TASK TO COMPLETE:
Reading down the listing below, count the lines where the word "files" shows up, then give only that count.

GIVEN RECORDS:

======

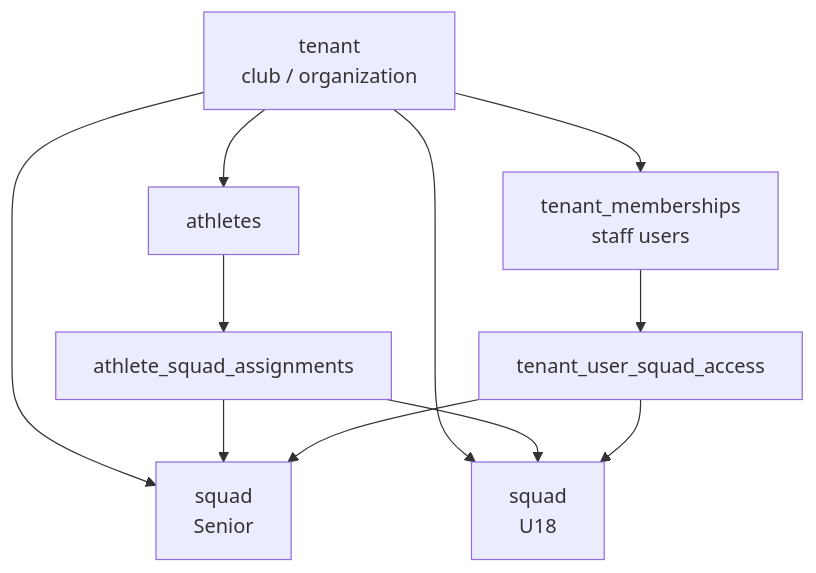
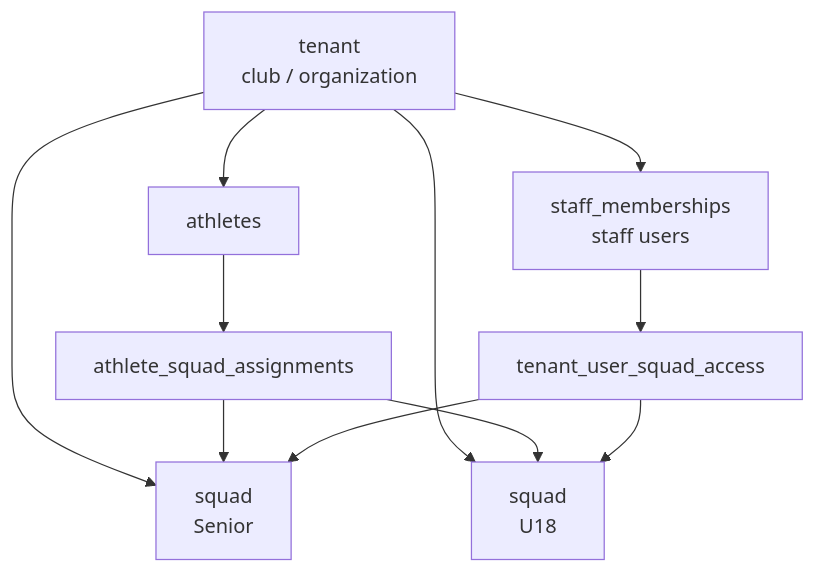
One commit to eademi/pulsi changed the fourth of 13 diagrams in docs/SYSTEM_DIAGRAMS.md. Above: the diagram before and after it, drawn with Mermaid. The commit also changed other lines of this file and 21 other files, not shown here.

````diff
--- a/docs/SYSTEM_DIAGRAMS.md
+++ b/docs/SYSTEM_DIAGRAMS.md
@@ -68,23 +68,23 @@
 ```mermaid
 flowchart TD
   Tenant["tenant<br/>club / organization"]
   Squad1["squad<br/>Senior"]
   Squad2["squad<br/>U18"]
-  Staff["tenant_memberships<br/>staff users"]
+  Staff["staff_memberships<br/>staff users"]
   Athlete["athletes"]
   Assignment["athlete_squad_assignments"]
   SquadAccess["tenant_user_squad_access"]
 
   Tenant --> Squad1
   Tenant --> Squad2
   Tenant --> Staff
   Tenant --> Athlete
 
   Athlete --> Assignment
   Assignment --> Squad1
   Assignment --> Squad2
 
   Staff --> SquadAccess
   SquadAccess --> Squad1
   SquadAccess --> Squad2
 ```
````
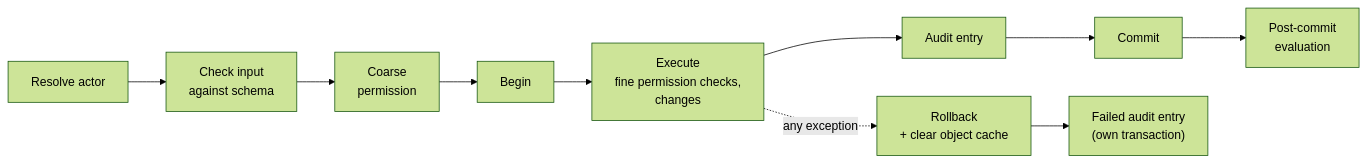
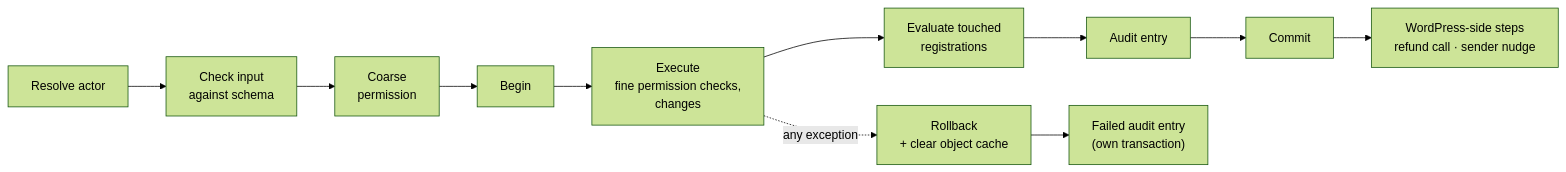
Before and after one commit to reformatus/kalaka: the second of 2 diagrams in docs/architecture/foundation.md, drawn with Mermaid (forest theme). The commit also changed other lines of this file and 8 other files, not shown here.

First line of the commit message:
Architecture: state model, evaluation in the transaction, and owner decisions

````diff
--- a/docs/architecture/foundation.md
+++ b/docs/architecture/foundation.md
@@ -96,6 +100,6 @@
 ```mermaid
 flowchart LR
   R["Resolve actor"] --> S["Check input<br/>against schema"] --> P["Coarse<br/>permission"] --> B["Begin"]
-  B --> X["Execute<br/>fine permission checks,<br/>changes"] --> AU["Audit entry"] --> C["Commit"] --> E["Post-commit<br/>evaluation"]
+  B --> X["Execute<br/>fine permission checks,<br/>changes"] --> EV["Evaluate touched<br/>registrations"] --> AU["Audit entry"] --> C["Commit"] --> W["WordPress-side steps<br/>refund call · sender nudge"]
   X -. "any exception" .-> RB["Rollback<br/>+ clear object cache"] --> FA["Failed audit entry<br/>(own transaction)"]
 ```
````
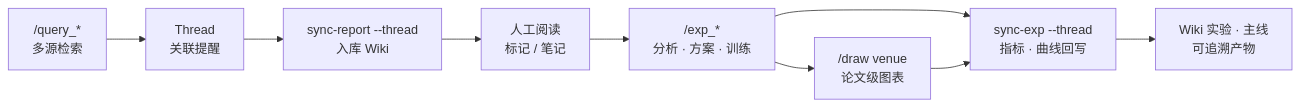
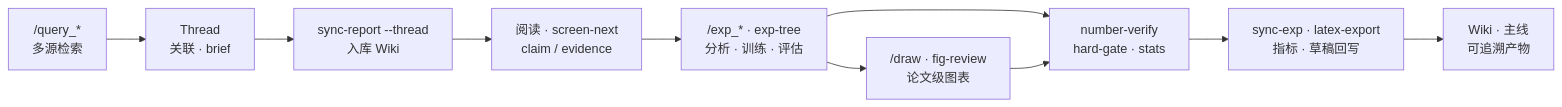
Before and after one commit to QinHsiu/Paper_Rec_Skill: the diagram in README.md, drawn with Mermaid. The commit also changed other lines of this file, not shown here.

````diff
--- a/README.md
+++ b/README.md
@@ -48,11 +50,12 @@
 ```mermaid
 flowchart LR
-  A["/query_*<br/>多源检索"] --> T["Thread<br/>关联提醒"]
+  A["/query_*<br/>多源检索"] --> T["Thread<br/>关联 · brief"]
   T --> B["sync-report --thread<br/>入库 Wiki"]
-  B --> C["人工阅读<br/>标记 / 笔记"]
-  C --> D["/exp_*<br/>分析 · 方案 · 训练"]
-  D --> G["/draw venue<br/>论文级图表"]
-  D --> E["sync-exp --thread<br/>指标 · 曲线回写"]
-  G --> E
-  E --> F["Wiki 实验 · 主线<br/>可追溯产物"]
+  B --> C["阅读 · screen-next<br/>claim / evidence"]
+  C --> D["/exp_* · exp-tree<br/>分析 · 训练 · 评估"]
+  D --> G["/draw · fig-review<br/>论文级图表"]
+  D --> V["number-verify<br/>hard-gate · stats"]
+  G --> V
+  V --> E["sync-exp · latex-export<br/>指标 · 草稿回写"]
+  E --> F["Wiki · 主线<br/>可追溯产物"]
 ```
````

======

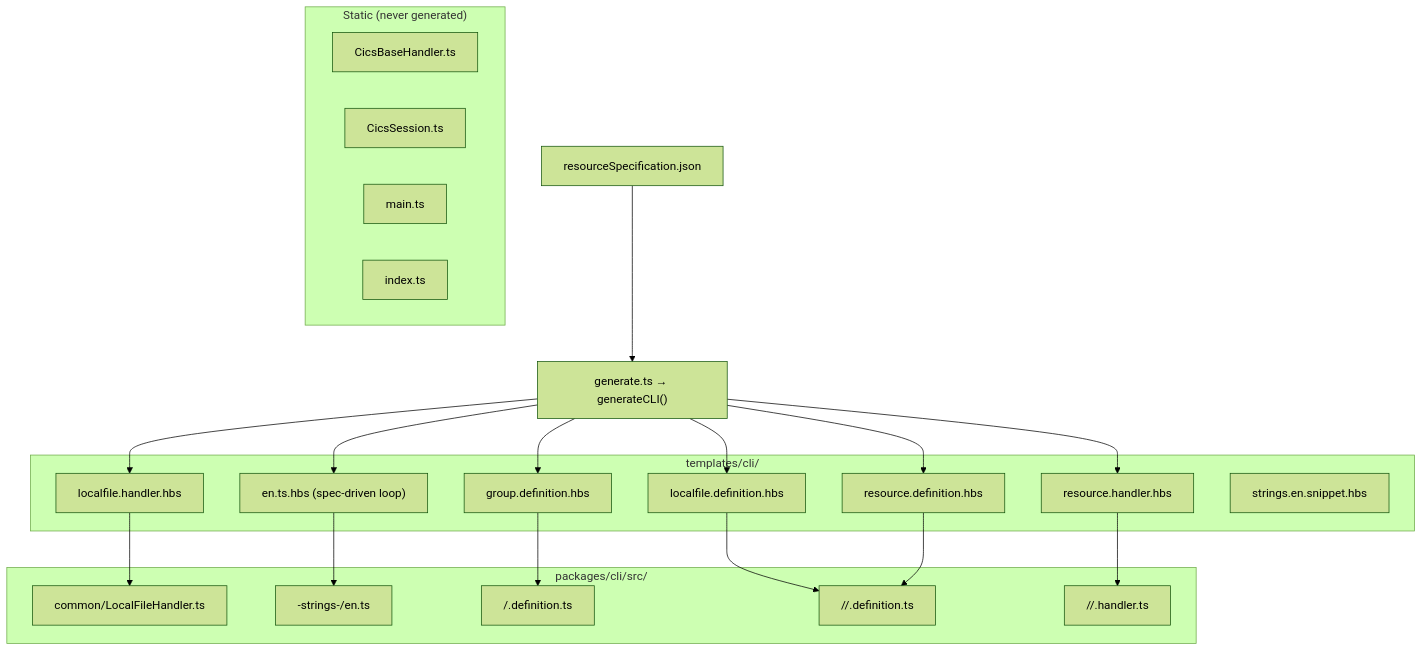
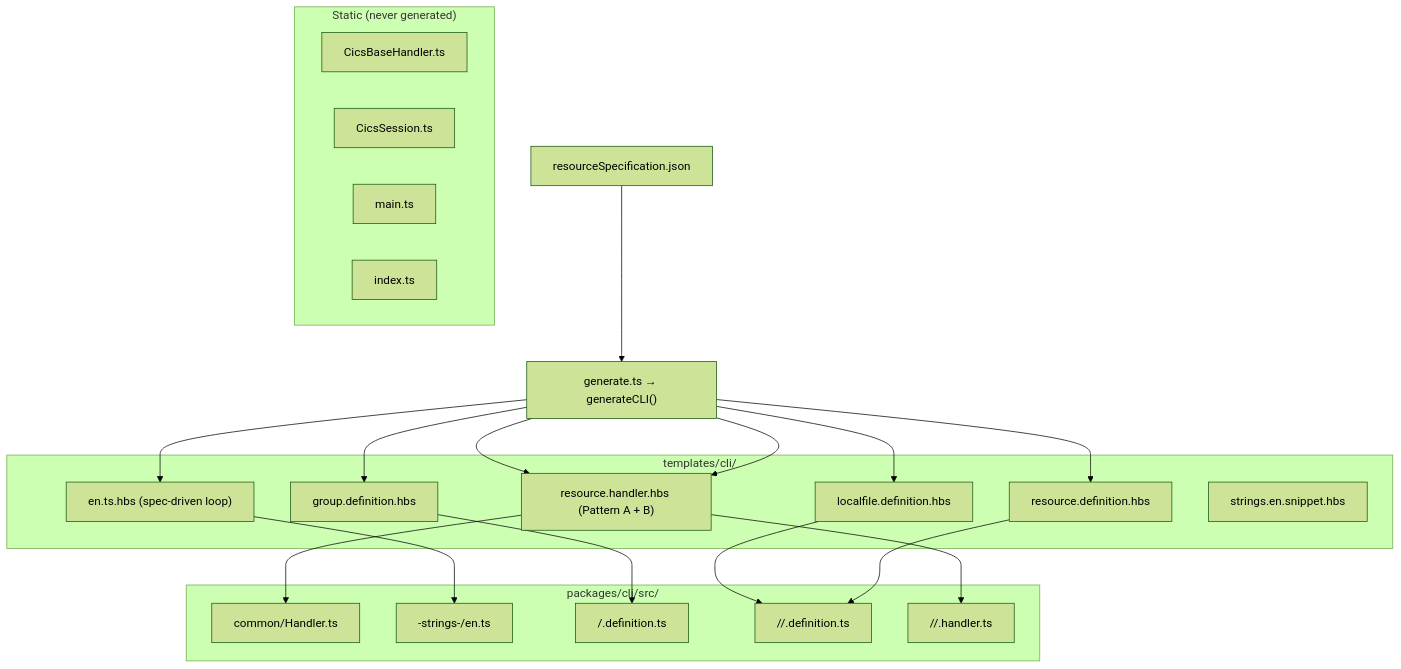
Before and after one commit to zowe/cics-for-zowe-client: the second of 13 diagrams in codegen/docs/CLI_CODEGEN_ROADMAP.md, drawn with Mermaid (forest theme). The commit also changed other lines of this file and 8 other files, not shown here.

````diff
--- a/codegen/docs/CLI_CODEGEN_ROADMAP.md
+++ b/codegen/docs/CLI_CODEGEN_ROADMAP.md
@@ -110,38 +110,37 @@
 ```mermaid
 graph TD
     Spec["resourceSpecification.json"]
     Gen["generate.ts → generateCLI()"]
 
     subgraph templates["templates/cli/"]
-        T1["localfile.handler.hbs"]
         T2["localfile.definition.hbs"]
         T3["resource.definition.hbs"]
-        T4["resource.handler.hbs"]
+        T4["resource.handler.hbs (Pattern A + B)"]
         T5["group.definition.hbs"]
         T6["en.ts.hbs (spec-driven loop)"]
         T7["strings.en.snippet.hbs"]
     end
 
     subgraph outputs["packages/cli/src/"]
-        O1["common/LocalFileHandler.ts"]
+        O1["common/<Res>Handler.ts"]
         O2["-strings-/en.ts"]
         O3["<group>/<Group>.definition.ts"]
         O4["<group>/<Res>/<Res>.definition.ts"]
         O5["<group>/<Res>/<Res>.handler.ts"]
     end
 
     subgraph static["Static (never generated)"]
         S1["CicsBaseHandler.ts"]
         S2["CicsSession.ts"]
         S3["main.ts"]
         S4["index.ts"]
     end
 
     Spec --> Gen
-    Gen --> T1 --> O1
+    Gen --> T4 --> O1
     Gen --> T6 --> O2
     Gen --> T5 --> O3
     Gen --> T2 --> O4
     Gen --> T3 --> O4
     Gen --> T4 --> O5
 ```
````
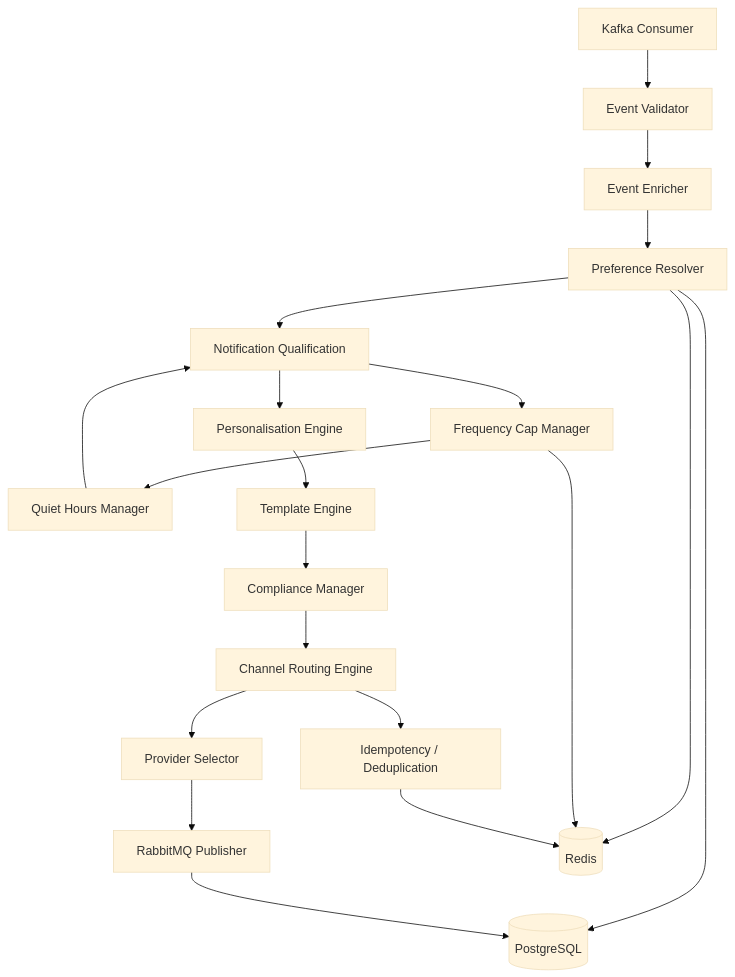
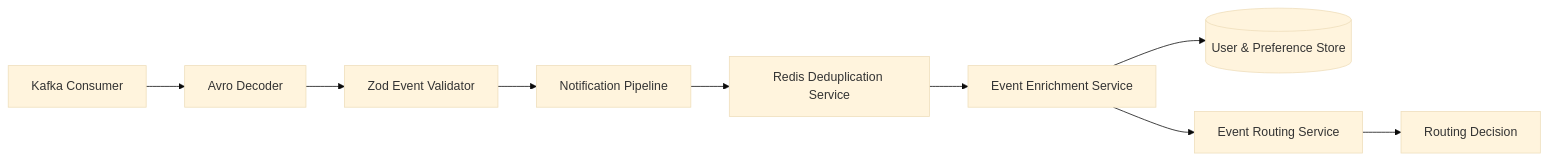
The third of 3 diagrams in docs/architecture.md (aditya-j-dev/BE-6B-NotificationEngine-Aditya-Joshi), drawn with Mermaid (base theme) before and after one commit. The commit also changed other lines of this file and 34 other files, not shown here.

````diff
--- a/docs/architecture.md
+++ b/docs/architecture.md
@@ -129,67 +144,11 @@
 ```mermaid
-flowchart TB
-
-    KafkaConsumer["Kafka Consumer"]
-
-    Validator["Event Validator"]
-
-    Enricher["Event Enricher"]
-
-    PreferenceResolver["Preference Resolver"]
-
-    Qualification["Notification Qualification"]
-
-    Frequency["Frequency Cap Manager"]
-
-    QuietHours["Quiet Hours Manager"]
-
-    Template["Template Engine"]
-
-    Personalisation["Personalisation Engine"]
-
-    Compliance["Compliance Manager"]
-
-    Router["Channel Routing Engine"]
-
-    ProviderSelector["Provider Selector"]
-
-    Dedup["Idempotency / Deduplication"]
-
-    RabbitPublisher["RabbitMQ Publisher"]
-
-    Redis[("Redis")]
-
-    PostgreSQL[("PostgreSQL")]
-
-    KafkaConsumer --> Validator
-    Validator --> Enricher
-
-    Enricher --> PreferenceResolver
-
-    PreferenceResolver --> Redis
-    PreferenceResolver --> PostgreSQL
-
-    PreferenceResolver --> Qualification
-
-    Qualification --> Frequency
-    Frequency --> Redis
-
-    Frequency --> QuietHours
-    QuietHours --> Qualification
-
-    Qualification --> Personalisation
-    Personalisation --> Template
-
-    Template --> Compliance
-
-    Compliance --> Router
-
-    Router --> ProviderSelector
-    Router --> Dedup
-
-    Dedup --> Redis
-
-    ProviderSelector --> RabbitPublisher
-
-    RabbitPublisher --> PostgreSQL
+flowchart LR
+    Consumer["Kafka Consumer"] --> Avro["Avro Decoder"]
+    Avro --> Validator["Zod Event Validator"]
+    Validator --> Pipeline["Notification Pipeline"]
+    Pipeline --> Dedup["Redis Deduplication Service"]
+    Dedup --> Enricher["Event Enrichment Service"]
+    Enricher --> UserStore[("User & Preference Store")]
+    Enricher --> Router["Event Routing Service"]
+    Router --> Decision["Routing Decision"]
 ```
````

======

EXERCISE OUTPUT:
4